Low motivation, lack of energy, general gloom. If you are a premenopausal woman, you probably know the feeling all too well.
But have you ever wondered how hormone levels (a common reason for the grouch within) affect your physical performance and whether you might tailor workouts to fit a specific phase of the cycle?
If so, our experts have a tip or two for you.
First off, the menstrual cycle is divided into two main phases:
The follicular, low-hormone, phase (Days 1-14), which starts on the first day of the period; and the luteal, high-hormone, phase (Days 15-28), which starts with ovulation.
Though the actual period often gets a bad rap, the follicular phase is when you generally have more energy, says Stacy Sims, an environmental exercise physiologist and nutrition scientist in the Bay Area and co-founder of Osmo Nutrition .
“We are more like men in the follicular/low-hormone phase,” Sims says. “In this phase, it’s great to do high-intensity work, try to set PRs, push yourself harder.”
The only time in this phase when women — at least those with heavy flow — might feel less powerful is the third day of the menstrual period, says May Blanchard, chief of OB/GYN at the University of Maryland School of Medicine.
“That’s when we might do a blood count to see if levels are pushing the border of anemia,” she says. (Anemia is when the red blood cell count drops, creating fatigue and weakness.)
In that case, iron supplementation might be in order, Blanchard says. But this only applies to women who have heavy periods and are feeling low-energy.
Another issue for athletic women during the menstrual period is management on a practical level.
For example, for women who compete in endurance races that last many hours, such as ironman triathlons – where and when to use the restroom and where and how to store supplies?
“The logistics of it can be very challenging,” says Debi Bernardes, a longtime Washington area triathlete and tri coach.
But aside from these concerns, the follicular phase is the bomb, so to speak.
With female sex hormone levels low, the level of testosterone (even though much lower in women than men) stays the same — meaning that the relative level of testosterone is higher, says Kathleen Casto, an elite runner and PhD student at Emory University in the field of social neuroendocrinology (the relationship between hormones and behavior).
“And we know that testosterone can be beneficial for sports performance,” Casto says.
Which brings us to the many women who use birth control.
The pill “controls the hormonal milieu,” Casto says. With the pill, female hormone levels stay steady throughout the month.
Is there a downside?

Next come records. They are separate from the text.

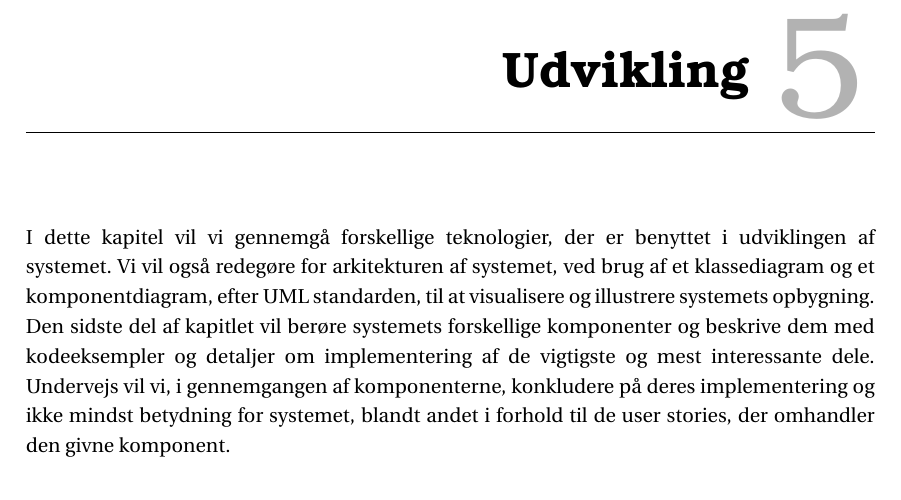
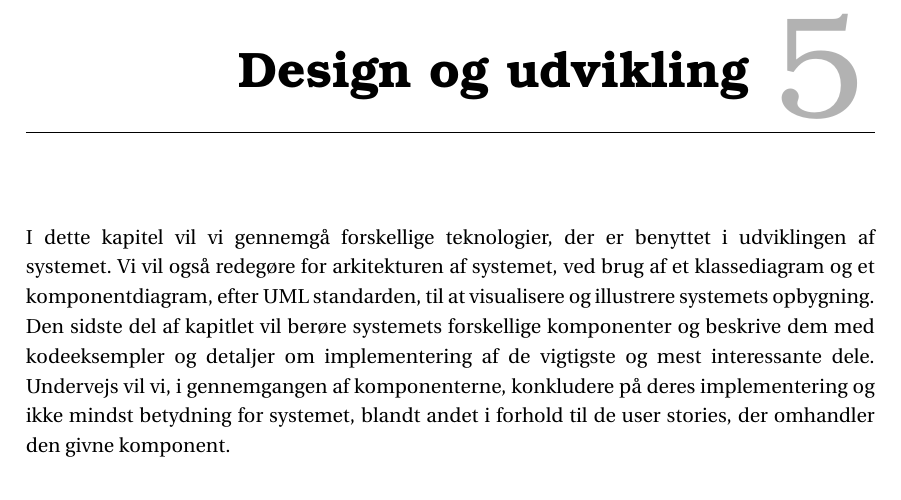
Before and after one commit to SW3-P3/LaTeX, a LaTeX book (master.tex, which reads chapters/udvikling.tex): part of page 45 of 115, cut at the place of the change. Compiled offline with pdfLaTeX; a LaTeX package or settings file that is missing is left out.

Commit message:
Design og udvikling

```diff
--- a/chapters/udvikling.tex
+++ b/chapters/udvikling.tex
@@ -1,4 +1,4 @@
-\chapter{Udvikling}
+\chapter{Design og udvikling}
 I dette kapitel vil vi gennemgå forskellige teknologier, der er benyttet i udviklingen af systemet.
 Vi vil også redegøre for arkitekturen af systemet, ved brug af et klassediagram og et komponentdiagram, efter UML standarden, til at visualisere og illustrere systemets opbygning.
 Den sidste del af kapitlet vil berøre systemets forskellige komponenter og beskrive dem med kodeeksempler og detaljer om implementering af de vigtigste og mest interessante dele.
```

Possibly, Casto says. It dulls the valleys, yes, but it also dulls the peaks. In other words, the testosterone level never goes up in relation to progesterone and estrogen.
For those who are not on the pill, the second half of the month, the luteal phase, is marked by high female hormone levels.
“In the mid-late luteal phase — five to seven days before your period starts — this is where women feel progressively worse – progesterone and estrogen interplay to cause a bit of metabolic mayhem,” Sims says.
For example, a woman’s core temperature goes up (causing a feeling of overheating); carbohydrate stores are not easily accessed (making it much harder to hit high-intensity intervals); and moodiness occurs.
“In this phase, it’s better to do more steady-state-endurance-focused work, body-weight or lighter resistance training,” Sims says.
Other ways she suggests to best manage this “mayhem” phase:
● Eat 10 grams of protein before and 20 grams within 30 minutes after exercise;
● Have carbs (e.g. energy chews) readily available if you have to race or participate in high-intensity intervals;
● Ensure electrolyte intake since you have a greater chance of hyponatremia (low sodium) in this phase;
● Take up to five grams of branched-amino acids (leucine, isoleucine and valine, three important amino acids found in eggs and meat) before exercise;
● Drink four to six ounces of cold tart cherry juice 30 minutes before bed for better sleep.
For elite athletes Sims helps train, she also increases magnesium, white willow bark, zinc and turmeric to “push back against the inflammation and fluid shifts caused by estrogen and progesterone.”
“Fluid shifts” is another, kinder way of referring to bloating.
This is a lot to digest — quite literally. Is it really that important?
It depends on what you are trying to achieve, Sims says. If you’re trying to set a personal record or increase power, then yes. But for general fitness, then it’s not critical, she says.
“Just be aware that it is your physiology, not your fitness, that can affect your performance across the monthly cycle.”
Bernardes agrees, and says, “Sometimes it calls for rethinking the rate of recovery.”
Dare we say it? A day off.
Casto agrees: “Sometimes you just have to go easy on yourself.” But she adds that not all women (even those who are not on birth control) feel changes throughout the cycle.
“It’s important to remember that there is no such thing as a normal menstrual cycle,” Casto says. “There is a lot of variability both physiologically and psychologically.”
But if you are in the affected category, then there may be a benefit to exercising despite feeling bloated and moody: endorphins — a chemical compound that is associated with euphoria. It’s not a cure, but it can help push back pain, bloating and the inner grouch.
Says Blanchard, “If you can push yourself to do something, it can make you feel better.”
Boston is a fitness trainer and freelance writer. She can be found at www.gabriellaboston.com.